◆ Instructions to follow
Among the records below, count the lines where "README" occurs, and report that total alone.
------ Data provided
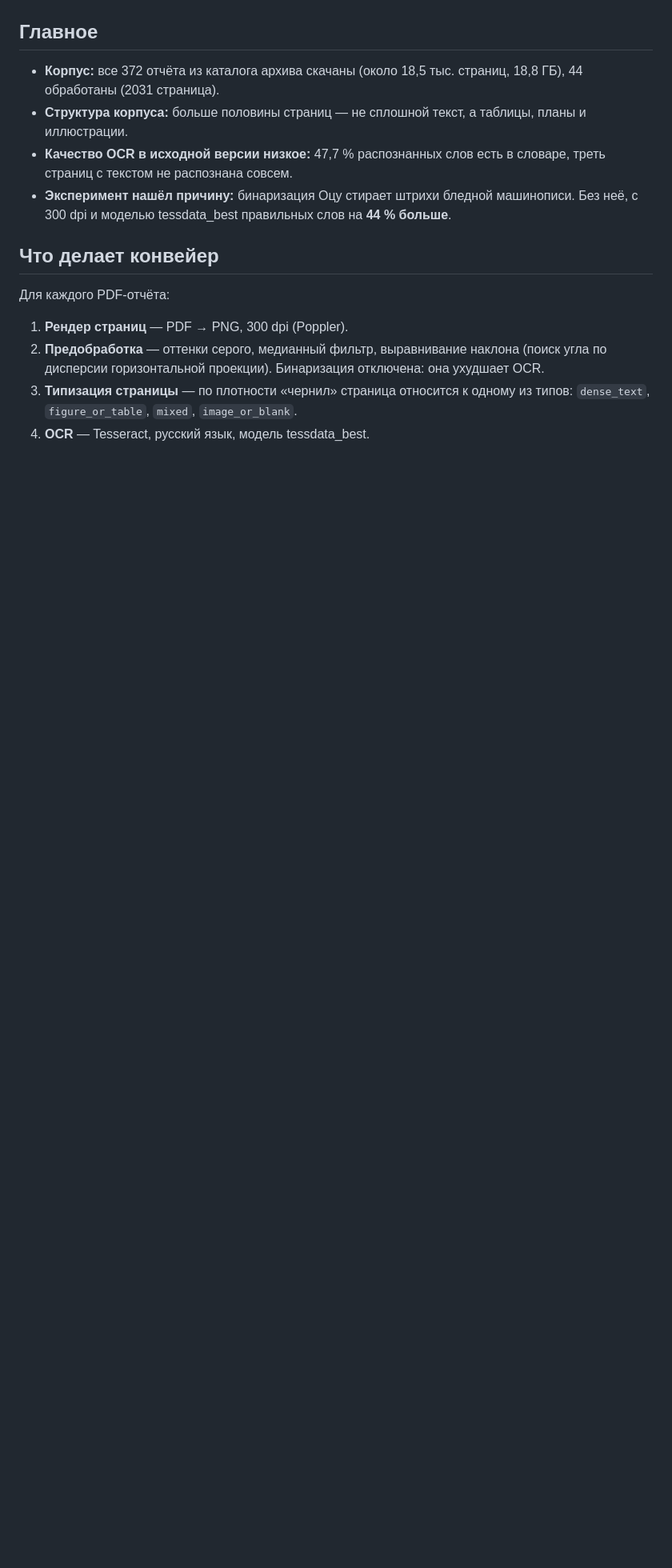
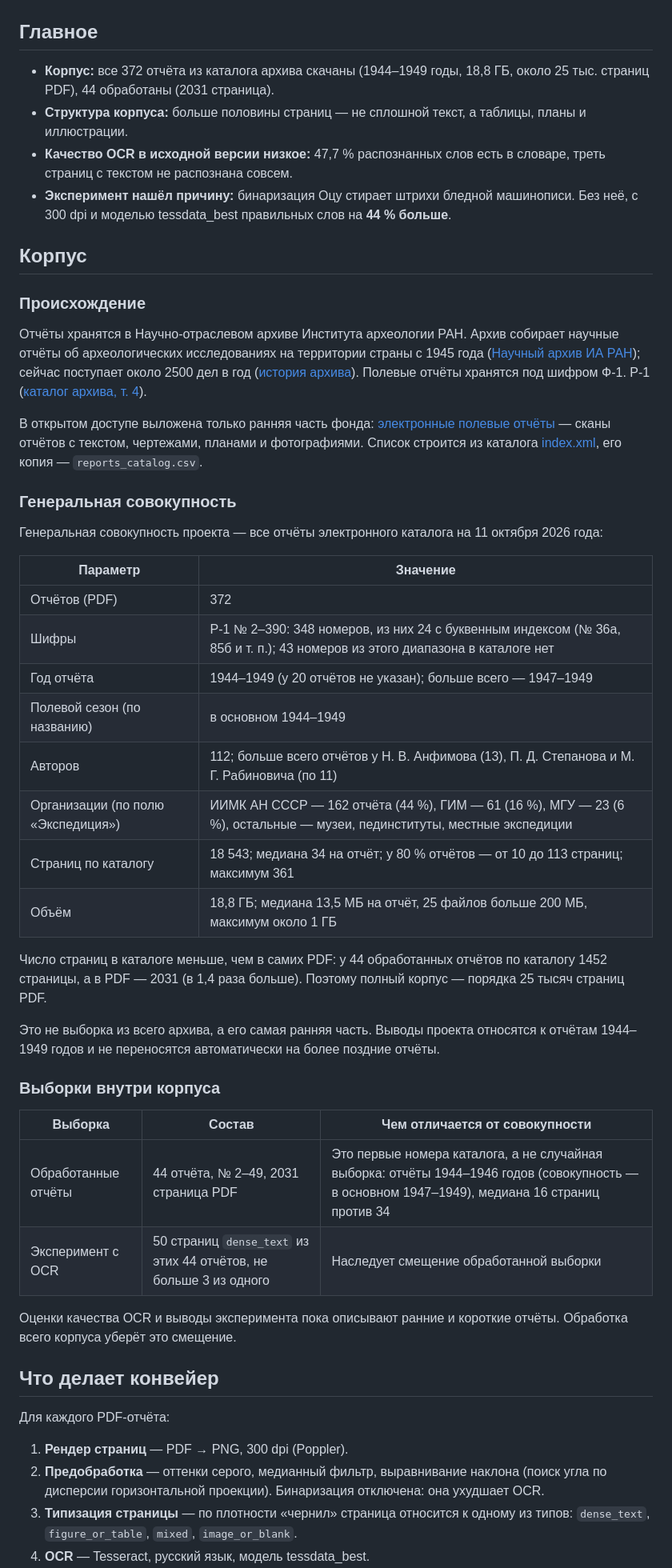
Before and after one commit to EgoricB/archaeo-doc-pipeline, a Markdown page: README.md, the part around one of its changes. Shown at 80% size. GitHub-like rendering; blank space fills up the shorter version.

Commit message:
README: describe corpus as population, note sample bias

```diff
--- a/README.md
+++ b/README.md
@@ -6,10 +6,46 @@
 
 ## Главное
 
-- **Корпус:** все 372 отчёта из каталога архива скачаны (около 18,5 тыс. страниц, 18,8 ГБ), 44 обработаны (2031 страница).
+- **Корпус:** все 372 отчёта из каталога архива скачаны (1944–1949 годы, 18,8 ГБ, около 25 тыс. страниц PDF), 44 обработаны (2031 страница).
 - **Структура корпуса:** больше половины страниц — не сплошной текст, а таблицы, планы и иллюстрации.
 - **Качество OCR в исходной версии низкое:** 47,7 % распознанных слов есть в словаре, треть страниц с текстом не распознана совсем.
 - **Эксперимент нашёл причину:** бинаризация Оцу стирает штрихи бледной машинописи. Без неё, с 300 dpi и моделью tessdata_best правильных слов на **44 % больше**.
+
+## Корпус
+
+### Происхождение
+
+Отчёты хранятся в Научно-отраслевом архиве Института археологии РАН. Архив собирает научные отчёты об археологических исследованиях на территории страны с 1945 года ([Научный архив ИА РАН](https://archaeolog.ru/scientific-departments/archive/)); сейчас поступает около 2500 дел в год ([история архива](https://archaeolog.ru/pub/archive/nauchno-otraslevoy-arkhiv-ia-ran-na-sovremennom-etape-istoriya-dostizheniya-i-perspektivy)). Полевые отчёты хранятся под шифром Ф-1. Р-1 ([каталог архива, т. 4](https://archaeolog.ru/media/series/arhiv/Archive_4_1965_68.pdf)).
+
+В открытом доступе выложена только ранняя часть фонда: [электронные полевые отчёты](https://archaeolog.ru/pub/elektronnye-polevye-otchety) — сканы отчётов с текстом, чертежами, планами и фотографиями. Список строится из каталога [index.xml](https://archaeolog.ru/media/reports/index.xml), его копия — `reports_catalog.csv`.
+
+### Генеральная совокупность
+
+Генеральная совокупность проекта — все отчёты электронного каталога на 11 октября 2026 года:
+
+| Параметр | Значение |
+|---|---|
+| Отчётов (PDF) | 372 |
+| Шифры | Р-1 № 2–390: 348 номеров, из них 24 с буквенным индексом (№ 36а, 85б и т. п.); 43 номеров из этого диапазона в каталоге нет |
+| Год отчёта | 1944–1949 (у 20 отчётов не указан); больше всего — 1947–1949 |
+| Полевой сезон (по названию) | в основном 1944–1949 |
+| Авторов | 112; больше всего отчётов у Н. В. Анфимова (13), П. Д. Степанова и М. Г. Рабиновича (по 11) |
+| Организации (по полю «Экспедиция») | ИИМК АН СССР — 162 отчёта (44 %), ГИМ — 61 (16 %), МГУ — 23 (6 %), остальные — музеи, пединституты, местные экспедиции |
+| Страниц по каталогу | 18 543; медиана 34 на отчёт; у 80 % отчётов — от 10 до 113 страниц; максимум 361 |
+| Объём | 18,8 ГБ; медиана 13,5 МБ на отчёт, 25 файлов больше 200 МБ, максимум около 1 ГБ |
+
+Число страниц в каталоге меньше, чем в самих PDF: у 44 обработанных отчётов по каталогу 1452 страницы, а в PDF — 2031 (в 1,4 раза больше). Поэтому полный корпус — порядка 25 тысяч страниц PDF.
+
+Это не выборка из всего архива, а его самая ранняя часть. Выводы проекта относятся к отчётам 1944–1949 годов и не переносятся автоматически на более поздние отчёты.
+
+### Выборки внутри корпуса
+
+| Выборка | Состав | Чем отличается от совокупности |
+|---|---|---|
+| Обработанные отчёты | 44 отчёта, № 2–49, 2031 страница PDF | Это первые номера каталога, а не случайная выборка: отчёты 1944–1946 годов (совокупность — в основном 1947–1949), медиана 16 страниц против 34 |
+| Эксперимент с OCR | 50 страниц `dense_text` из этих 44 отчётов, не больше 3 из одного | Наследует смещение обработанной выборки |
+
+Оценки качества OCR и выводы эксперимента пока описывают ранние и короткие отчёты. Обработка всего корпуса уберёт это смещение.
 
 ## Что делает конвейер
 
```
Also changed, not shown: other parts of README.md (+1 -1 lines).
------------
◆ Output for this exercise
5